Can the Greens Deliver at Last?

Natalie Bennett recently announced she will not be standing for re-election as leader of Britain’s Green Party. I’m pleased about that. She should have gone a year ago after the Greens’ dismal performance in the general election.

Of all the main political parties the Green Party is the biggest disappointment: it has so much potential, but delivers so little, a true paper tiger. Only the Greens have a set of policies which, if put into practice, would help to terminate the destruction of our planet that’s currently underway, and end Britain’s economic and social race to the bottom. What they do not have, yet, as Natalie Bennett perfectly showed, is a leadership with the guts to fight for their own policies.

This illustrates one of the many weaknesses of what passes for democracy – the failure of many political leaders to deliver on their own promises and policies. The LibDems showed it in 2010 with their spectacular U-turns on their fine words about tuition fees and banking reform; Blair/Brown did it in the 90’s, with their failure to overturn Thatcherism, as their voters had been promised; Syriza in Greece failed to stand up to the troika, as they’d promised their voters; Obama did it with his failure to close Guantanamo, as promised. As for the Tories, pretending to do anything for anyone other than the 1% (“the NHS is safe in our hands”?)… The notion is simply ridiculous.
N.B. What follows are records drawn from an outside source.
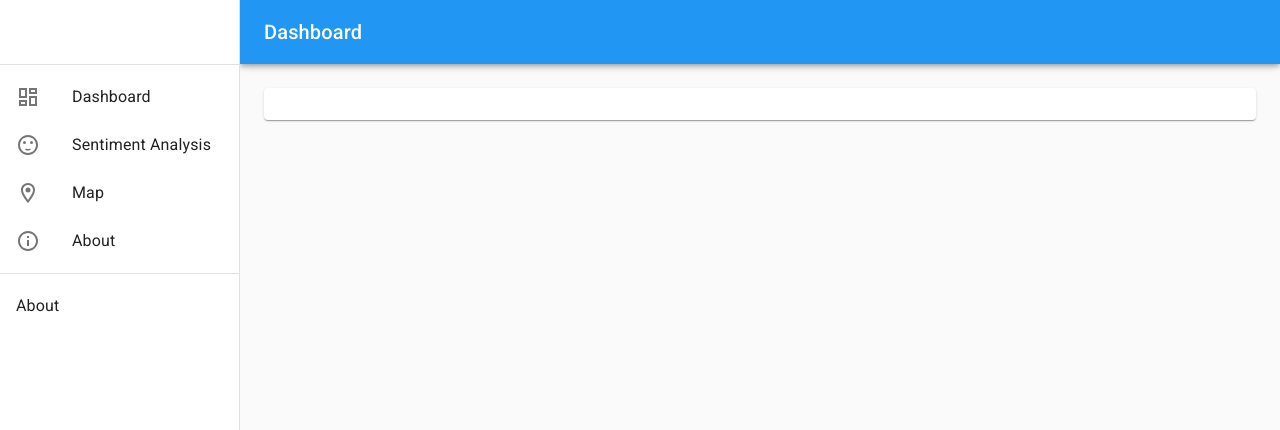
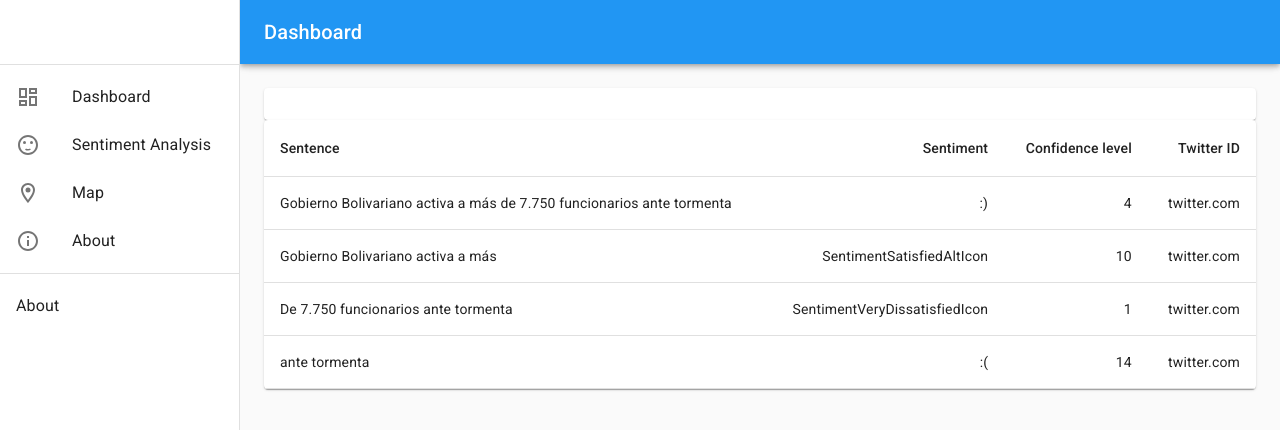
Before and after one commit to khuf/INFO319, a React (Create React App) app in the folder webapp/: page /sentiments in a window 1280 px wide. Shown: the top 430 px of the page. Built offline with nearby package versions, Linux system fonts and the light colour scheme; no server answers.

Commit message:
Update SentimentPage.js
Table - må fikse smileys

```diff
--- a/webapp/src/components/pages/sentiment/SentimentPage.js
+++ b/webapp/src/components/pages/sentiment/SentimentPage.js
@@ -5,6 +5,14 @@ import Box from "@material-ui/core/Box";
 import openSocket from "socket.io-client";
 import Moment from "react-moment";
 import { HashLoader } from "react-spinners";
+import { makeStyles } from '@material-ui/core/styles';
+import Table from '@material-ui/core/Table';
+import TableBody from '@material-ui/core/TableBody';
+import TableCell from '@material-ui/core/TableCell';
+import TableHead from '@material-ui/core/TableHead';
+import TableRow from '@material-ui/core/TableRow';
+import SentimentSatisfiedAltIcon from '@material-ui/icons/SentimentSatisfiedAlt';
+import SentimentVeryDissatisfiedIcon from '@material-ui/icons/SentimentVeryDissatisfied';
 
 import { Grid, InputLabel, Select, MenuItem } from "@material-ui/core/";
 import { withStyles } from "@material-ui/core/styles";
@@ -235,12 +243,57 @@ class SentimentPage extends Component {
     const { classes, theme } = this.props;
     const { window, loader, threshold, messages } = this.state.topic.sentiments;
 
+    const useStyles = makeStyles({
+      root: {
+        width: '100%',
+        overflowX: 'auto',
+      },
+      table: {
+        minWidth: 650,
+      },
+    });
+
+    function createData(name, sentiment, cf, id) {
+      return { name, sentiment, cf, id };
+    }
+
+    const rows = [
+      createData('Gobierno Bolivariano activa a más de 7.750 funcionarios ante tormenta', ":)", 4.0, "twitter.com"),
+      createData('Gobierno Bolivariano activa a más', "SentimentSatisfiedAltIcon", 10.0, "twitter.com"),
+      createData('De 7.750 funcionarios ante tormenta', "SentimentVeryDissatisfiedIcon", 1.0, "twitter.com"),
+      createData('ante tormenta', ":(", 14, "twitter.com"),
+    ];
+
     return (
       <NavigationDrawer>
         <Grid container spacing={3}>
           <Grid container item sm={12} xs={12}>
             <Box width="100%">
               <Paper className={classes.paper}></Paper>
+              <Paper className={classes.root}>
+      <Table className={classes.table} aria-label="simple table">
+        <TableHead>
+          <TableRow>
+            <TableCell>Sentence</TableCell>
+            <TableCell align="right">Sentiment</TableCell>
+            <TableCell align="right">Confidence level</TableCell>
+            <TableCell align="right">Twitter ID</TableCell>
+          </TableRow>
+        </TableHead>
+        <TableBody>
+          {rows.map(row => (
+            <TableRow key={row.name}>
+              <TableCell component="th" scope="row">
+                {row.name}
+              </TableCell>
+              <TableCell align="right">{row.sentiment}</TableCell>
+              <TableCell align="right">{row.cf}</TableCell>
+              <TableCell align="right">{row.id}</TableCell>
+            </TableRow>
+          ))}
+        </TableBody>
+      </Table>
+    </Paper>
             </Box>
           </Grid>
         </Grid>
```
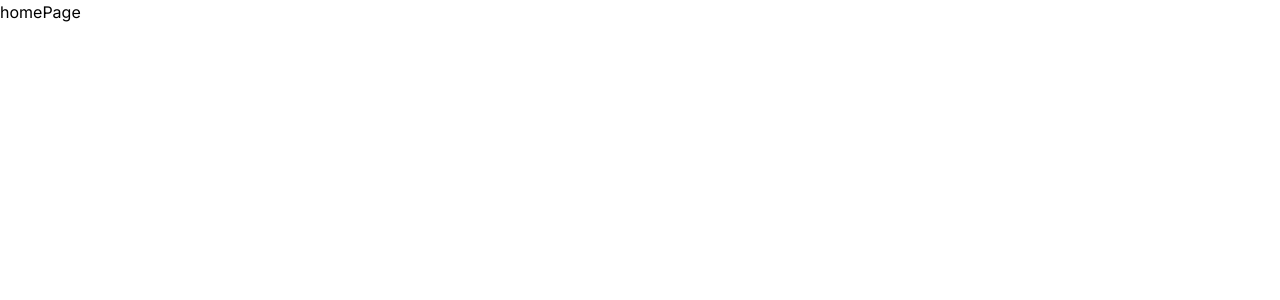
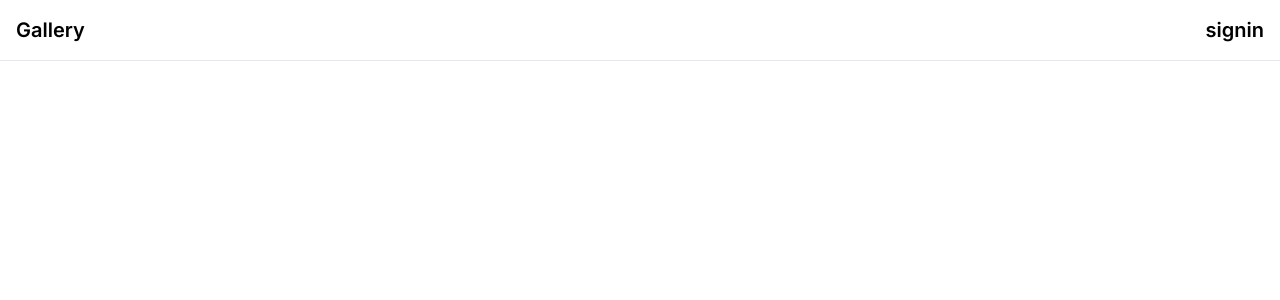
Before and after one commit to nilshansson/ClosetClear, a Next.js app: page / in a window 1280 px wide. Shown: the top 300 px of the page. Built offline with nearby package versions, Linux system fonts and the light colour scheme.

Commit message:
set up topnav

```diff
--- /dev/null
+++ b/src/app/_components/TopNav.tsx
@@ -0,0 +1,18 @@
+export function TopNav() {
+  return (
+    <nav className="flex w-full items-center justify-between border-b p-4 text-xl font-semibold">
+      <div>Gallery</div>
+
+      <div className="flex flex-row items-center gap-4">
+        <h1>signin</h1>
+        {/* <SignedOut>
+          <SignInButton />
+        </SignedOut>
+        <SignedIn>
+          <SimpleUploadButton />
+          <UserButton />
+        </SignedIn> */}
+      </div>
+    </nav>
+  );
+}
--- a/src/app/layout.tsx
+++ b/src/app/layout.tsx
@@ -1,6 +1,7 @@
 import type { Metadata } from "next";
 import { Inter } from "next/font/google";
 import "./globals.css";
+import { TopNav } from "./_components/TopNav";
 
 const inter = Inter({ subsets: ["latin"] });
 
@@ -16,6 +17,7 @@ export default function RootLayout({
 }>) {
   return (
     <html lang="en">
+      <TopNav />
       <body className={inter.className}>{children}</body>
     </html>
   );
--- a/src/app/page.tsx
+++ b/src/app/page.tsx
@@ -1,5 +1,3 @@
 import Image from "next/image";
 
-export default function Home() {
-  return <h1>homePage</h1>;
-}
+export default function HomePage() {}
```
Also changed, not shown: 1 other file (tests, documents, lock files or other folders).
So with politicians routinely failing to do what they say, or what their parties stand for, what exactly is the point of democracy?
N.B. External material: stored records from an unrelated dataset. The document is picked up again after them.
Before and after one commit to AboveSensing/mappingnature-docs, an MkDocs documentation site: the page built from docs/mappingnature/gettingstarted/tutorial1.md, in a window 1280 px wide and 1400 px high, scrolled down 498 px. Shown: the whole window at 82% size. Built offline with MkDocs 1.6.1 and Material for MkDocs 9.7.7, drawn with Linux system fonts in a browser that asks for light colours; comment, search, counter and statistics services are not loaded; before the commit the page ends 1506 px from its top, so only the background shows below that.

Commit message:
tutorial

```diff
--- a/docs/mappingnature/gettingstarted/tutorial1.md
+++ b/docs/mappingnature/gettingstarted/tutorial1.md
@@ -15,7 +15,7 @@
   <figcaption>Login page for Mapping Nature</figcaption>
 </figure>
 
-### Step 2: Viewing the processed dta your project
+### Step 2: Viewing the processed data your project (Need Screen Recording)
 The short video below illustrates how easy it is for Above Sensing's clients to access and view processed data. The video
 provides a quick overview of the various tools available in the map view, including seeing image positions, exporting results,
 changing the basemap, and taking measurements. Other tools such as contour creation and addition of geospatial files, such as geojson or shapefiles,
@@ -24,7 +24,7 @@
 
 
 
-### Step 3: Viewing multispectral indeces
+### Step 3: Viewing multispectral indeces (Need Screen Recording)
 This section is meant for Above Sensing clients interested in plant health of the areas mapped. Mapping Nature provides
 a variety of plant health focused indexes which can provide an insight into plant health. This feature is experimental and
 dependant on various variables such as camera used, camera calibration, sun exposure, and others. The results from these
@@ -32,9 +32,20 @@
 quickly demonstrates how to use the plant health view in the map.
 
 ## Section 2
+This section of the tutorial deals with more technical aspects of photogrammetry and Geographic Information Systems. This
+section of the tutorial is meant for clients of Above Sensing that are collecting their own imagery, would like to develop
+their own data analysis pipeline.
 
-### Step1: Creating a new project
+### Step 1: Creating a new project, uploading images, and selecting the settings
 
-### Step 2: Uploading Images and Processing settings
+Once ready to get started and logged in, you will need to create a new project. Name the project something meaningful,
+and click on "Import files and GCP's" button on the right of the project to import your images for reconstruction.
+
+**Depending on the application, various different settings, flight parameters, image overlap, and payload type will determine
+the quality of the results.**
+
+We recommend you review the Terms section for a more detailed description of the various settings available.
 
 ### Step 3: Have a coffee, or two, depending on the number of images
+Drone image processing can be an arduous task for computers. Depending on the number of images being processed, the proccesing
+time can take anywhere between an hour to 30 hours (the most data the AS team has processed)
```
The principle of democracy promises the most perfect form of government possible; but what we have is not democracy, it’s a type of anti-democracy, a cynical system that keeps the people in permanent oppression by pretending their votes matter. The Americans have perfected the model. They have a system controlled by two political parties which are effectively identical, a system whereby the real rulers stay in power no matter which political party wins an election. Voting in that situation is not just the epitome of pointlessness, it validates it. Yet nonetheless tens of millions of intelligent Americans obediently play the game.

The Greens have policies which could change all this, in Britain at least – by providing direct democracy in ecological nirvana financed with a state-owned public bank. Natalie Bennett failed even to promote this when she had the chance, let alone fight for it. Rank and file Greens are good people who rightly believe in their fine policies. Hopefully they will not be betrayed again by gutless and/or treacherous leadership.
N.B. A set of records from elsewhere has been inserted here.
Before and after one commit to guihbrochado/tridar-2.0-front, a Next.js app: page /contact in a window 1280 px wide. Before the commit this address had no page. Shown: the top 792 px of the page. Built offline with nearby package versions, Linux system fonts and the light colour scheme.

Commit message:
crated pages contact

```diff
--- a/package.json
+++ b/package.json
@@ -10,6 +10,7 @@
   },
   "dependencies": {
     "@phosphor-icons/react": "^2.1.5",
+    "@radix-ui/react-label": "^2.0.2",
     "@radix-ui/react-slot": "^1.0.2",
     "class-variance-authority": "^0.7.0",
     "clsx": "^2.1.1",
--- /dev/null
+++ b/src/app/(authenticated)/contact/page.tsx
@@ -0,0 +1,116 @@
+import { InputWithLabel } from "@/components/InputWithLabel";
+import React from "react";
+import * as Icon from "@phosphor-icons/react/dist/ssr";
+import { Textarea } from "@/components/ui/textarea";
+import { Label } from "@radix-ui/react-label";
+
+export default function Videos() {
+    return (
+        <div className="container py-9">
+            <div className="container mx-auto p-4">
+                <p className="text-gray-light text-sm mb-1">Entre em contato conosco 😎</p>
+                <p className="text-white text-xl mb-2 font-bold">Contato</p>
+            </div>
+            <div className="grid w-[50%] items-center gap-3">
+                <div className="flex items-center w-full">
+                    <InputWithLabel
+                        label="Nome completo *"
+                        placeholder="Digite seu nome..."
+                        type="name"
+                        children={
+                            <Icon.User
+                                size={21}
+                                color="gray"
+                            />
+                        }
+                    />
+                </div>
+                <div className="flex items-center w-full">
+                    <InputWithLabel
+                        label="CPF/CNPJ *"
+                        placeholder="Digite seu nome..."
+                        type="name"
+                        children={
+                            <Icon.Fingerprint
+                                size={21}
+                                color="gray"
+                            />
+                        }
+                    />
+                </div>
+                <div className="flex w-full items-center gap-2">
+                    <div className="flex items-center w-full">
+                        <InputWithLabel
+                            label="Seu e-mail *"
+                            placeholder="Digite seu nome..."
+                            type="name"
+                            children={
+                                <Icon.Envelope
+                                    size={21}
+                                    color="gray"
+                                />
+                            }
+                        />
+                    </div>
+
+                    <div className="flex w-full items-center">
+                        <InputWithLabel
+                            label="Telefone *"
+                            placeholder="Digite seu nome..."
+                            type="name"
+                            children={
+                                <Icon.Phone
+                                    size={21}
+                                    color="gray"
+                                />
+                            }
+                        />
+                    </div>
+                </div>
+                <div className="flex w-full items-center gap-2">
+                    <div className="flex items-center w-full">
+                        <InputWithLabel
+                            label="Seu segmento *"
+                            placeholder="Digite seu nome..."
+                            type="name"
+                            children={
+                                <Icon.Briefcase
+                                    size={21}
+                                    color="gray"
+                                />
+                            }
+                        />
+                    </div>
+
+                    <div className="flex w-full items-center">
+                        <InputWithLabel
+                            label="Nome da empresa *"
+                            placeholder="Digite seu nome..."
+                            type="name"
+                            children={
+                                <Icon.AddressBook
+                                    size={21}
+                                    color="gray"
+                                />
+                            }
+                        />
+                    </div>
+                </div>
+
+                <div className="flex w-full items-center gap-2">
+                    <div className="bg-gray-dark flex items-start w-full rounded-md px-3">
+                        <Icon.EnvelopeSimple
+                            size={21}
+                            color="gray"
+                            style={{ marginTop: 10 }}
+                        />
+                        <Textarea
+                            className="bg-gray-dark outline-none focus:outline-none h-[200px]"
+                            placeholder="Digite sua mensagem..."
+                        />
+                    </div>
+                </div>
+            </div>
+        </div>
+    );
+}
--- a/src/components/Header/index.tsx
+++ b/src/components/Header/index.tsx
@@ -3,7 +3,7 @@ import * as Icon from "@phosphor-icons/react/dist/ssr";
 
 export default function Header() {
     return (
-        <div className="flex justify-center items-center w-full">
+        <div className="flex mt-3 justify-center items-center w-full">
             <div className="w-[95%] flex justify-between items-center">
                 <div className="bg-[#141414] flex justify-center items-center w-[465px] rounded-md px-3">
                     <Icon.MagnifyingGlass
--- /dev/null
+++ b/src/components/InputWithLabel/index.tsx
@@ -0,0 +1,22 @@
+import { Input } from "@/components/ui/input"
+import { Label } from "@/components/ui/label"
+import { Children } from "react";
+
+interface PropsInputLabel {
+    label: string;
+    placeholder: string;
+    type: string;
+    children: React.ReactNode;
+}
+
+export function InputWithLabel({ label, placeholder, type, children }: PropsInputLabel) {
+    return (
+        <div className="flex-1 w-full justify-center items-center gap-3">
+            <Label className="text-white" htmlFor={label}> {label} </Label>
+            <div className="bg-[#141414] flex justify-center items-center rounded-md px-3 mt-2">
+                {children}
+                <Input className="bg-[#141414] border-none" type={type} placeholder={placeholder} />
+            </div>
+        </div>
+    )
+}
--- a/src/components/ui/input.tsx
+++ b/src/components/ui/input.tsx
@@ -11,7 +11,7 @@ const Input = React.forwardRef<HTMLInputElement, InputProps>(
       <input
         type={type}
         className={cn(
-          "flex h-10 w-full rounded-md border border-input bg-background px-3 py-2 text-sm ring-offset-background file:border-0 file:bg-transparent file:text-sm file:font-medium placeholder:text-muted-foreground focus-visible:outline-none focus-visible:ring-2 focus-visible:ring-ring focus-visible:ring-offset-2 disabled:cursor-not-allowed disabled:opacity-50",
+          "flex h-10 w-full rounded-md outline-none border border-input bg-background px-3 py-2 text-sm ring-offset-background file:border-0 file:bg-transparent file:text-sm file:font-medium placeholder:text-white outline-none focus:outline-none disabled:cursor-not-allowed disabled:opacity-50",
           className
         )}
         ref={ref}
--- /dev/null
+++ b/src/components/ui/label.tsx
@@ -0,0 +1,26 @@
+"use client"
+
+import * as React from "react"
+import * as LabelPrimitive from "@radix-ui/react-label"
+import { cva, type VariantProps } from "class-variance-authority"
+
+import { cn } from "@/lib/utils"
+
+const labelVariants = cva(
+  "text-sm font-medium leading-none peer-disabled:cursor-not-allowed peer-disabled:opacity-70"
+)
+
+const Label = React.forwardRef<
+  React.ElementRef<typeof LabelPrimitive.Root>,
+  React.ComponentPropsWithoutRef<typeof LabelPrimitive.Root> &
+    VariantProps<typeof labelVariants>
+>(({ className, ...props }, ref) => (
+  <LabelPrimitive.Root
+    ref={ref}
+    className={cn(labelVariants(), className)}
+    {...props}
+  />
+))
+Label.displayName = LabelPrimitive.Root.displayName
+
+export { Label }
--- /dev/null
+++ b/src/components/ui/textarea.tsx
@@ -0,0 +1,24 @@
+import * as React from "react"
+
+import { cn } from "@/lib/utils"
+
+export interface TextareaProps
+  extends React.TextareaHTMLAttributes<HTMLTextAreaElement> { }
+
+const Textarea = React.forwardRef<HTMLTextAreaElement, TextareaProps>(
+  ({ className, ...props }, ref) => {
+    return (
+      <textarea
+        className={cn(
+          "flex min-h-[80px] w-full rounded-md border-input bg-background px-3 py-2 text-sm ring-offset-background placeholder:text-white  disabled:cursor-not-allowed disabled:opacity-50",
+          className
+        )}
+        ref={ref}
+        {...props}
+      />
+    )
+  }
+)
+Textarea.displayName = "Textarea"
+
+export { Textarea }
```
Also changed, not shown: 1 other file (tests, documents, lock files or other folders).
John Andrews is a writer and political activist based in England. His latest booklet is entitled EnMo Economics. Other Non-Fiction books by John are: The People's Constitution (2018 Edition); and The School of Kindness (2018 Edition); and his historical novel The Road to Emily Bay Read other articles by John.